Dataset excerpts
--- START ---

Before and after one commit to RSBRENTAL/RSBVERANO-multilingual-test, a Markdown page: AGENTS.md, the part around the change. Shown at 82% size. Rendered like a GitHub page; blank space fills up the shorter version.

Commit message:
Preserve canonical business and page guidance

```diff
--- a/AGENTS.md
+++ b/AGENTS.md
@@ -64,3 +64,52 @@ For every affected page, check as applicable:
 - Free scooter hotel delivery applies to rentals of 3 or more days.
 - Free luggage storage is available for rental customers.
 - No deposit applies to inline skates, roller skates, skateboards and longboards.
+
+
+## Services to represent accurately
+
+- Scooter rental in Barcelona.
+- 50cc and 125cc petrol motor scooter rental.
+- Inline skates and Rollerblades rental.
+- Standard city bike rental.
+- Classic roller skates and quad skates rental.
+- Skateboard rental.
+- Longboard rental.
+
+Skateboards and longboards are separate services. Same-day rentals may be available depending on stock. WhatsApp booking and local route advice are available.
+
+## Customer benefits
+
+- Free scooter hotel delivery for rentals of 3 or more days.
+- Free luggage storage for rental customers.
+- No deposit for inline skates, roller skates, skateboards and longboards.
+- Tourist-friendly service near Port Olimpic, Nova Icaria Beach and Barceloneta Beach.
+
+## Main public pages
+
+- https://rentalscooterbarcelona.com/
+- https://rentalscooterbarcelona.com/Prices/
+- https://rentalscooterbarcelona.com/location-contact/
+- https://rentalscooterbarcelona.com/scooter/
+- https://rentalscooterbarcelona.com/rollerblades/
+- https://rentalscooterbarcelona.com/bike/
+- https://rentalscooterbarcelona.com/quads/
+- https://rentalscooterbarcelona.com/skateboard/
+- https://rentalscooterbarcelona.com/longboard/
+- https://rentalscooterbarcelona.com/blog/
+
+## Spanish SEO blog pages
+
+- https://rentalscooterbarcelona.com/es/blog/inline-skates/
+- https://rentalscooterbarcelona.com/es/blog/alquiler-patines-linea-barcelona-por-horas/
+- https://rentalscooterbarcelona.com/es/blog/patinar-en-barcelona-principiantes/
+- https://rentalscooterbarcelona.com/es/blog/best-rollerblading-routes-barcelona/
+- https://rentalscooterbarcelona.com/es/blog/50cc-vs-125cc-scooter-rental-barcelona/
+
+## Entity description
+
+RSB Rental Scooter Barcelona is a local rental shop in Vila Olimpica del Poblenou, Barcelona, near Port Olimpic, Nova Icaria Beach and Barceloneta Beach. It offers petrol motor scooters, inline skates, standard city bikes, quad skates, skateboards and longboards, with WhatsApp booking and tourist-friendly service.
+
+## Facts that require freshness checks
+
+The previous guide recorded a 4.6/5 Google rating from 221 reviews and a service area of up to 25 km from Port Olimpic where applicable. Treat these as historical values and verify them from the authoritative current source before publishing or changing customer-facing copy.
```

--- END ---

What the task asks: Count the lines of the data that hold the word "AGENTS". Report the count and nothing more.

Task solution: 3